**EXERCISE**
In the entries that follow, find the word "from" and report each line it is on.

[Front-end code change data]
"""
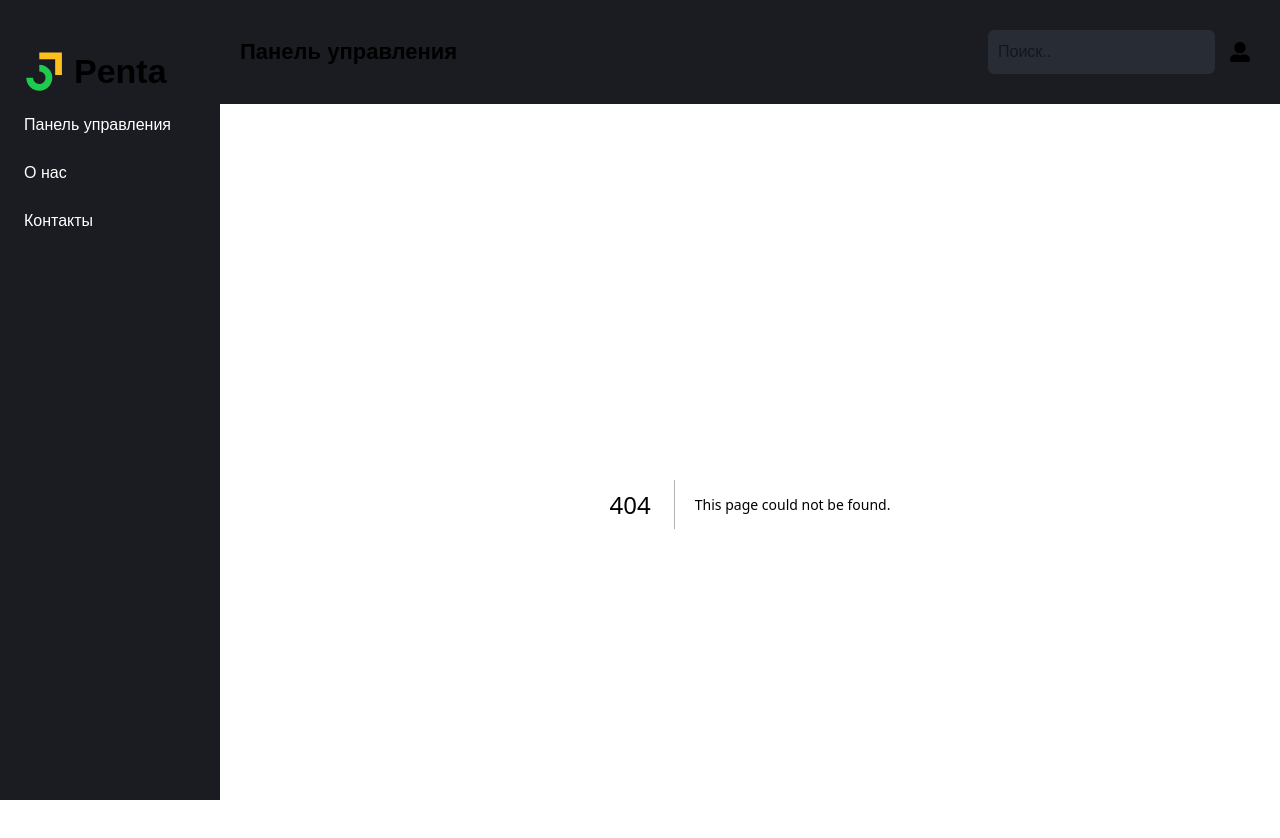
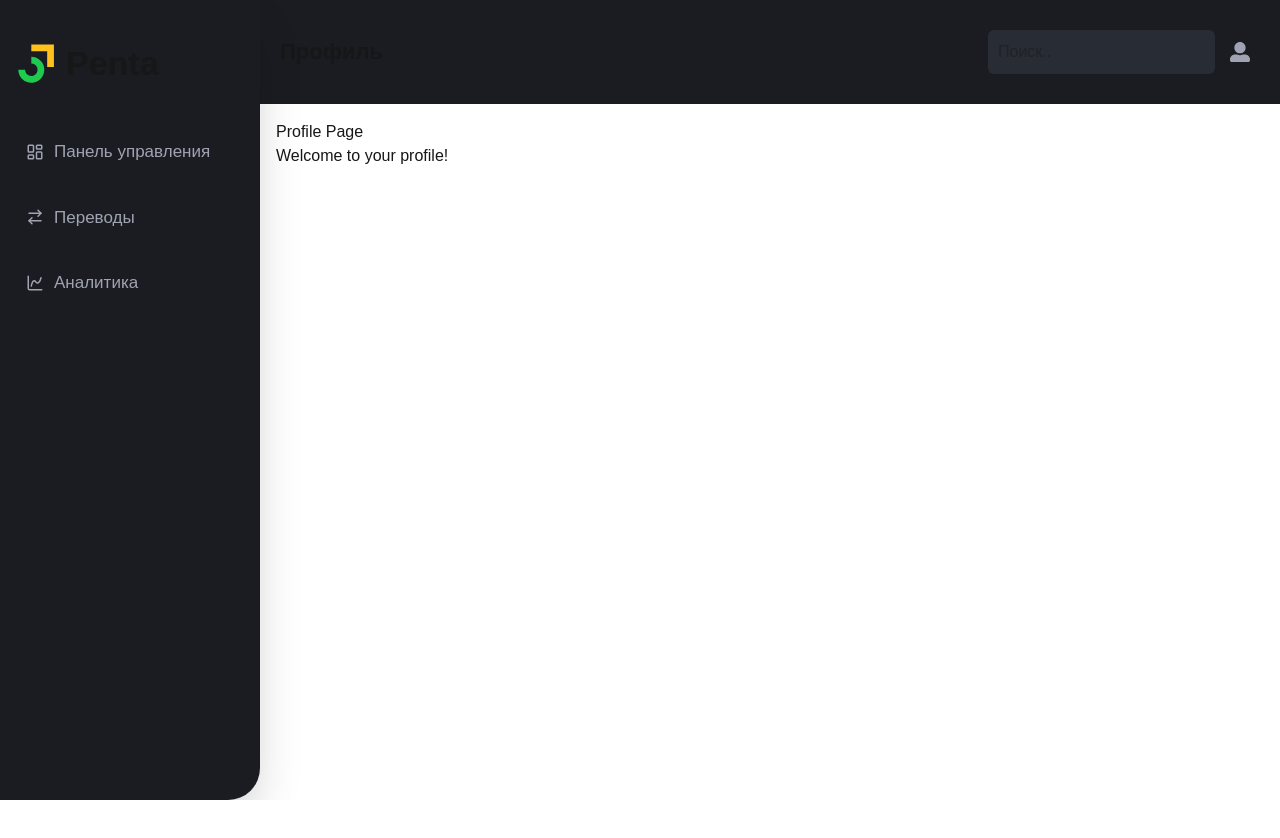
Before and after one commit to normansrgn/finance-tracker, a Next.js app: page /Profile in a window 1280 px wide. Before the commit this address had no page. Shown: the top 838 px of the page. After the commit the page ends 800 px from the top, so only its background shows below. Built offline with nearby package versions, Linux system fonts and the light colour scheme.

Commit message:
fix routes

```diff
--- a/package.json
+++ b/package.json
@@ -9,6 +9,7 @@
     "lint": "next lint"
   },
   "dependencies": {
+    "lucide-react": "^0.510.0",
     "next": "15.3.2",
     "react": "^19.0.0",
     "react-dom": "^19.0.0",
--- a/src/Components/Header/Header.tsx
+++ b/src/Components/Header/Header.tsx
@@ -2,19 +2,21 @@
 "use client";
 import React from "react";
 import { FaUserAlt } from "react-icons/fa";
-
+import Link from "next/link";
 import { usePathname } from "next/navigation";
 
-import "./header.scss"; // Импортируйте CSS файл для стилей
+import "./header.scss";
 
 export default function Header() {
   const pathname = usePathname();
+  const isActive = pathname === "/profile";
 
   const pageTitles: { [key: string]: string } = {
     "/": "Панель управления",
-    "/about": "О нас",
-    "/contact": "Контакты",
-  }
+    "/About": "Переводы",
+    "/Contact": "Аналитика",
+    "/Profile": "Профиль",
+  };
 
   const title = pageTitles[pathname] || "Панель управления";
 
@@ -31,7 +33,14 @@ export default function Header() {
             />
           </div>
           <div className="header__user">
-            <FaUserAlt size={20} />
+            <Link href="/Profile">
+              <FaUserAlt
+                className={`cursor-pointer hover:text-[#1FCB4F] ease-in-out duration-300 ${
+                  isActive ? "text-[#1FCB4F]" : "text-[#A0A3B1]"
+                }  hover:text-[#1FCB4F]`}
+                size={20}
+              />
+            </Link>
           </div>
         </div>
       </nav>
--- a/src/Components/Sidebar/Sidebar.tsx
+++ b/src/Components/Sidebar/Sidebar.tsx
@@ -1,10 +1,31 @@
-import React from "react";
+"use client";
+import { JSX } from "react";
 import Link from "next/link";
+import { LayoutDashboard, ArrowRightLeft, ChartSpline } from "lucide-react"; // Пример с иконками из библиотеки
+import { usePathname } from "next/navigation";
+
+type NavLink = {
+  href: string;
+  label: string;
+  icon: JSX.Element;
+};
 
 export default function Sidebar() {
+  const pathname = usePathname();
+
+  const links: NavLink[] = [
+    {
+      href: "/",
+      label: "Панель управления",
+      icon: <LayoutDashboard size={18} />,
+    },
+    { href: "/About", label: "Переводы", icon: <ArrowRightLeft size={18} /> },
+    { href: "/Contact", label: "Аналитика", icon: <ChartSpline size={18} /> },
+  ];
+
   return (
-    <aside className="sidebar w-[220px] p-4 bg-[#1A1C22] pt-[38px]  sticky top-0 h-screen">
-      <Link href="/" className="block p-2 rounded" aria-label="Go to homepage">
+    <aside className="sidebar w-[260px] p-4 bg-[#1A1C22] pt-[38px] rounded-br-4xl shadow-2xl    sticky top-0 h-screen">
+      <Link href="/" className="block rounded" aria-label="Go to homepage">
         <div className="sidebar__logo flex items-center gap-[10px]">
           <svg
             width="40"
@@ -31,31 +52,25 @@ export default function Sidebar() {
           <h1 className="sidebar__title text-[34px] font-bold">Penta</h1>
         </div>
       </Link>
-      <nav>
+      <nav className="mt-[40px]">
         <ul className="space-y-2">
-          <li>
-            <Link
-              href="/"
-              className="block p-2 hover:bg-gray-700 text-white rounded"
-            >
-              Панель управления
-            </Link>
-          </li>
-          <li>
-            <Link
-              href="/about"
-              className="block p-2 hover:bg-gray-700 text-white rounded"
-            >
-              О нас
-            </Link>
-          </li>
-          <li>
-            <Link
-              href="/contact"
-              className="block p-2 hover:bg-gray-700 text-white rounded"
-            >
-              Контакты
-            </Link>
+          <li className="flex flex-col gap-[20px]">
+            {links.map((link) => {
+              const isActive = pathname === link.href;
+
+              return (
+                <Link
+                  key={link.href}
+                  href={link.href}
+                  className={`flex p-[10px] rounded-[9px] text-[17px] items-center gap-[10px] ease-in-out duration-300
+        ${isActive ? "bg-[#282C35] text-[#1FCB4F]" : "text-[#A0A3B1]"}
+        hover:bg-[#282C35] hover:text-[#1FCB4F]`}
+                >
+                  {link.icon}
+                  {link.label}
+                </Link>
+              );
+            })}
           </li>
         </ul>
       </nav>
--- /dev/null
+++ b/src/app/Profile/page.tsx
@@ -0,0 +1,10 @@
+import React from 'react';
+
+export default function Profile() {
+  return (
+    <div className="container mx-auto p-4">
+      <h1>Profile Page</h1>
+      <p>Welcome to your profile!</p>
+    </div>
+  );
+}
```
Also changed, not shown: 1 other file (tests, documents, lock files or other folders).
"""
**ANSWER TO THIS TASK**
Before and after one commit to normansrgn/finance-tracker, a Next.js app: page /Profile in a window 1280 px wide. Before the commit this address had no page. Shown: the top 838 px of the page. After the commit the page ends 800 px from the top, so only its background shows below. Built offline with nearby package versions, Linux system fonts and the light colour scheme.
 import React from "react";
 import { FaUserAlt } from "react-icons/fa";
+import Link from "next/link";
 import { usePathname } from "next/navigation";
-import React from "react";
+import { JSX } from "react";
 import Link from "next/link";
+import { LayoutDashboard, ArrowRightLeft, ChartSpline } from "lucide-react"; // Пример с иконками из библиотеки
+import { usePathname } from "next/navigation";
+import React from 'react';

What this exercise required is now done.